_WHAT THIS TASK INVOLVES_
Copy the data. Keep every character as given.

** DATA FOR THIS EXERCISE follows **

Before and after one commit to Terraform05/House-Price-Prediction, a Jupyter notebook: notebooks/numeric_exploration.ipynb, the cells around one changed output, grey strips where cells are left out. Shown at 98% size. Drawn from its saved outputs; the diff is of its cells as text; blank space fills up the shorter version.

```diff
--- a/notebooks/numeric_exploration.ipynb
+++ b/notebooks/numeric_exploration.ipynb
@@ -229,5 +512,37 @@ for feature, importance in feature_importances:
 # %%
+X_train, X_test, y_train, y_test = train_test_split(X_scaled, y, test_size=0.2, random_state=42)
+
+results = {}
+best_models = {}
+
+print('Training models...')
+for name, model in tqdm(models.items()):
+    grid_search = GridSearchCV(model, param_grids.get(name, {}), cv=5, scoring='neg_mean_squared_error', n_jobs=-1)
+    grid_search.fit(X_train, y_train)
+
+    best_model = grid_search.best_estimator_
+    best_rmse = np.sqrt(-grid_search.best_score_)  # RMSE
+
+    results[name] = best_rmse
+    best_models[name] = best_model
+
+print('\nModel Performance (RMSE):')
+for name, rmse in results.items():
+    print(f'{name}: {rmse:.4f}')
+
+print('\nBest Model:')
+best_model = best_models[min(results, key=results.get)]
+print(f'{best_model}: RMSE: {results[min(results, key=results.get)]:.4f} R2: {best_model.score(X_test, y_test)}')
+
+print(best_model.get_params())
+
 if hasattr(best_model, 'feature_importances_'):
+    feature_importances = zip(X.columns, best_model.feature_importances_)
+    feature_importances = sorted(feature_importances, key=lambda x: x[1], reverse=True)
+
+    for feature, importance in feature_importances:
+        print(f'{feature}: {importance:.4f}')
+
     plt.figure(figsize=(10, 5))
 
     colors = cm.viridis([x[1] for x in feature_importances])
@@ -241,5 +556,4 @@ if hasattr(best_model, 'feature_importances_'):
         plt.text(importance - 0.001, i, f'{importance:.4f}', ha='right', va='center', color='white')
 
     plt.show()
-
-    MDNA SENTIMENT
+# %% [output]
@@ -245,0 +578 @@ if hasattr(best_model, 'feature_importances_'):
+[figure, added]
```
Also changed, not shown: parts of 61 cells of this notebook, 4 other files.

** End of DATA FOR THIS EXERCISE **

_OUTPUT FOR THIS TASK_
Before and after one commit to Terraform05/House-Price-Prediction, a Jupyter notebook: notebooks/numeric_exploration.ipynb, the cells around one changed output, grey strips where cells are left out. Shown at 98% size. Drawn from its saved outputs; the diff is of its cells as text; blank space fills up the shorter version.

```diff
--- a/notebooks/numeric_exploration.ipynb
+++ b/notebooks/numeric_exploration.ipynb
@@ -229,5 +512,37 @@ for feature, importance in feature_importances:
 # %%
+X_train, X_test, y_train, y_test = train_test_split(X_scaled, y, test_size=0.2, random_state=42)
+
+results = {}
+best_models = {}
+
+print('Training models...')
+for name, model in tqdm(models.items()):
+    grid_search = GridSearchCV(model, param_grids.get(name, {}), cv=5, scoring='neg_mean_squared_error', n_jobs=-1)
+    grid_search.fit(X_train, y_train)
+
+    best_model = grid_search.best_estimator_
+    best_rmse = np.sqrt(-grid_search.best_score_)  # RMSE
+
+    results[name] = best_rmse
+    best_models[name] = best_model
+
+print('\nModel Performance (RMSE):')
+for name, rmse in results.items():
+    print(f'{name}: {rmse:.4f}')
+
+print('\nBest Model:')
+best_model = best_models[min(results, key=results.get)]
+print(f'{best_model}: RMSE: {results[min(results, key=results.get)]:.4f} R2: {best_model.score(X_test, y_test)}')
+
+print(best_model.get_params())
+
 if hasattr(best_model, 'feature_importances_'):
+    feature_importances = zip(X.columns, best_model.feature_importances_)
+    feature_importances = sorted(feature_importances, key=lambda x: x[1], reverse=True)
+
+    for feature, importance in feature_importances:
+        print(f'{feature}: {importance:.4f}')
+
     plt.figure(figsize=(10, 5))
 
     colors = cm.viridis([x[1] for x in feature_importances])
@@ -241,5 +556,4 @@ if hasattr(best_model, 'feature_importances_'):
         plt.text(importance - 0.001, i, f'{importance:.4f}', ha='right', va='center', color='white')
 
     plt.show()
-
-    MDNA SENTIMENT
+# %% [output]
@@ -245,0 +578 @@ if hasattr(best_model, 'feature_importances_'):
+[figure, added]
```
Also changed, not shown: parts of 61 cells of this notebook, 4 other files.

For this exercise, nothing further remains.